We value thoughtful comments representing a range of views that make their point quickly and politely. We make an effort to protect discussions from repeated comments either by the same reader or different readers.
We follow the same standards for taste as the daily newspaper. A few things we won't tolerate: personal attacks, obscenity, vulgarity, profanity (including expletives and letters followed by dashes), commercial promotion, impersonations, incoherence, proselytizing and SHOUTING. Don't include URLs to Web sites.
We do not edit comments. They are either approved or deleted. We reserve the right to edit a comment that is quoted or excerpted in an article. In this case, we may fix spelling and punctuation.
We welcome strong opinions and criticism of our work, but we don't want comments to become bogged down with discussions of our policies and we will moderate accordingly.
We appreciate it when readers and people quoted in articles or blog posts point out errors of fact or emphasis and will investigate all assertions. But these suggestions should be sent via e-mail. To avoid distracting other readers, we won't publish comments that suggest a correction. Instead, corrections will be made in a blog post or in an article.
- Uniontown woman admits to role in Masontown robbery-beating
- Saltlick road problem fixed
- Fairchance man accused of sex assaults denies allegations
- Connellsville boy enjoys VFD visit; 3-year-old asks for fireman’s coat, hat
- Fairchance man’s rape trial opens with testimony by alleged victims
- Fayette County auto dealer under fire for loans
- Connellsville Zombie Prom organizers plan ‘a night to dismember’
- Curtain rises on Penn State Fayette’s Shakespeare Festival
- McCarthy: Highlands Hospital Auxiliary to host book sale

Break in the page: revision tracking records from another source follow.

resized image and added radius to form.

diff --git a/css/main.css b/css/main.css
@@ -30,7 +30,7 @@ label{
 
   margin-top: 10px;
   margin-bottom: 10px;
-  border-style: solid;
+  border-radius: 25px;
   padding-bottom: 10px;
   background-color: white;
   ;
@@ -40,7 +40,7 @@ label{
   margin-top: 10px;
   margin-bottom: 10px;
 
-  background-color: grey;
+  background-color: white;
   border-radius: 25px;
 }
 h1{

- Students learn team building at Fluid Power Challenge at Penn State Fayette
- Buckwheat, pancake supper fundraiser tradition for Ohiopyle firefighters